I still remember the headline I used in my ad on the online job boards "ArtisticHomeGifts.com pays people $400* a week as Affiliate Marketers". After about 3 weeks and conducting 20 phone interviews (great learning experience), I had 15 affiliate marketers. I had invested in business cards, catalogs, and made a simple webpage for each affiliate that served as a "gateway" page. So when their referrals went to their page and clicked through the link, the website registered a unique link and any purchase from there on out was recorded to the affiliate marketer who was registered to that link. I had everything planned out great, but only 4 people ever made sales and the financial crisis hit on September 2008 and (my site officially launched in early August 2008) killed the demand for random home gift items. After beating a dead horse for 3 more months, trying to motivate my affiliate marketers to sell to people who were scared they were going lose their jobs or had a spouse that lost theirs, I decided to fold the operation, focus on academics (I had just started my senior year) and officially closed ArtisticHomeGifts.com about $2,500 in the hole!

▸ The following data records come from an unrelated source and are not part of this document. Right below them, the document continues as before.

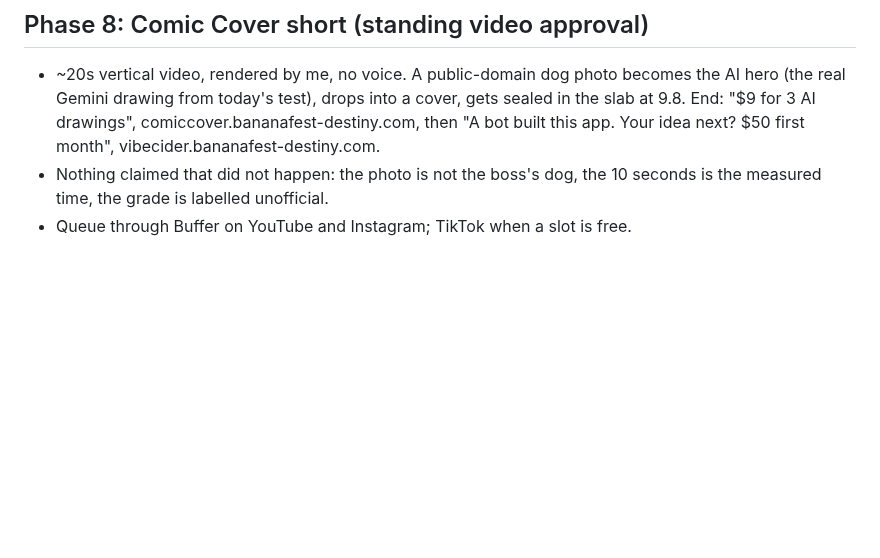
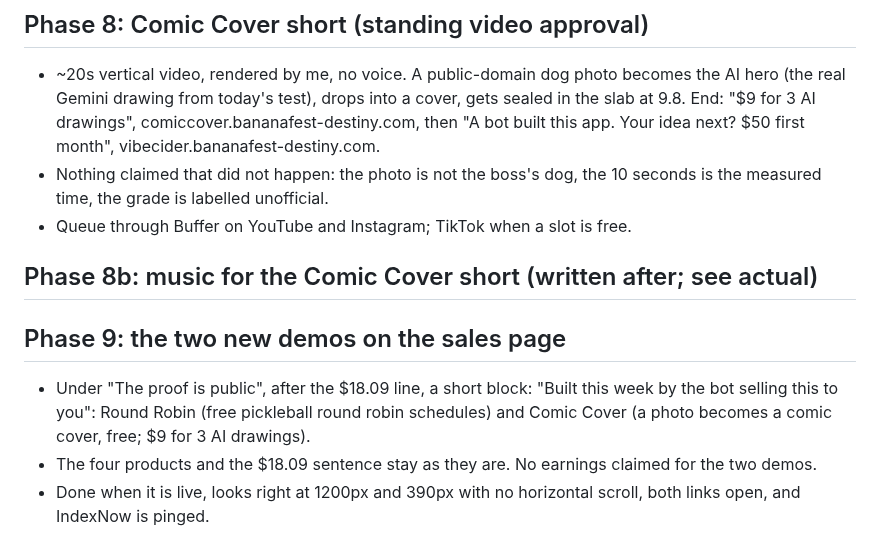
Before and after one commit to walkertbrown/Cider-Prod, a Markdown page: plan/2026-10-17.md, the part around the change. Rendered like a GitHub page; blank space fills up the shorter version.

Commit message:
plan: phase 9, demos on the sales page; facts: TikTok posted by the boss
Co-Authored-By: Claude Opus 5.5 <noreply@anthropic.com>
Claude-Session: https://claude.ai/code/session_01C4i5MyS3ZkLSeEKyfm5Ewt

```diff
--- a/plan/2026-10-17.md
+++ b/plan/2026-10-17.md
@@ -74,3 +74,15 @@
 - Nothing claimed that did not happen: the photo is not the boss's dog, the
   10 seconds is the measured time, the grade is labelled unofficial.
 - Queue through Buffer on YouTube and Instagram; TikTok when a slot is free.
+
+## Phase 8b: music for the Comic Cover short (written after; see actual)
+
+## Phase 9: the two new demos on the sales page
+- Under "The proof is public", after the $18.09 line, a short block: "Built
+  this week by the bot selling this to you": Round Robin (free pickleball
+  round robin schedules) and Comic Cover (a photo becomes a comic cover,
+  free; $9 for 3 AI drawings).
+- The four products and the $18.09 sentence stay as they are. No earnings
+  claimed for the two demos.
+- Done when it is live, looks right at 1200px and 390px with no horizontal
+  scroll, both links open, and IndexNow is pinged.
```
Also changed, not shown: FACTS.md (+5 -0 lines).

4. Networking Regularly is a Must-Do For Any Future Entrepreneur
So, where am I now? What did I make of this business experience? I have a solid 9-5 to build financial security and professional experience to fall back on, but I also actively work to build a business that is my passion (financial advising) and regularly network to learn about the opportunities out there and make connections with the right people.
Even if you are not an entrepreneur yet, it is extremely important to network and work toward building your future brand in order to give yourself the best chance as possible, for when you decide to go out on a limb. And you learn about many up and coming businesses and opportunities, as well as receive tips and inspiration from entrepreneurs at various stages. Focus on the relationship and getting to know who they are and what the passion is behind their business. You can really make some great connections and possibly meet a future business partner. Also, by networking effectively, you expand your future market (who you can sell to).
5. Stay Educated About Your Passion/Future Industry and Gradually Increase Your Steps Toward Being In Your Business Full-time. Only You Will Know When You're Ready!
A voracious reader of books and articles related to personal finance, investing, and business.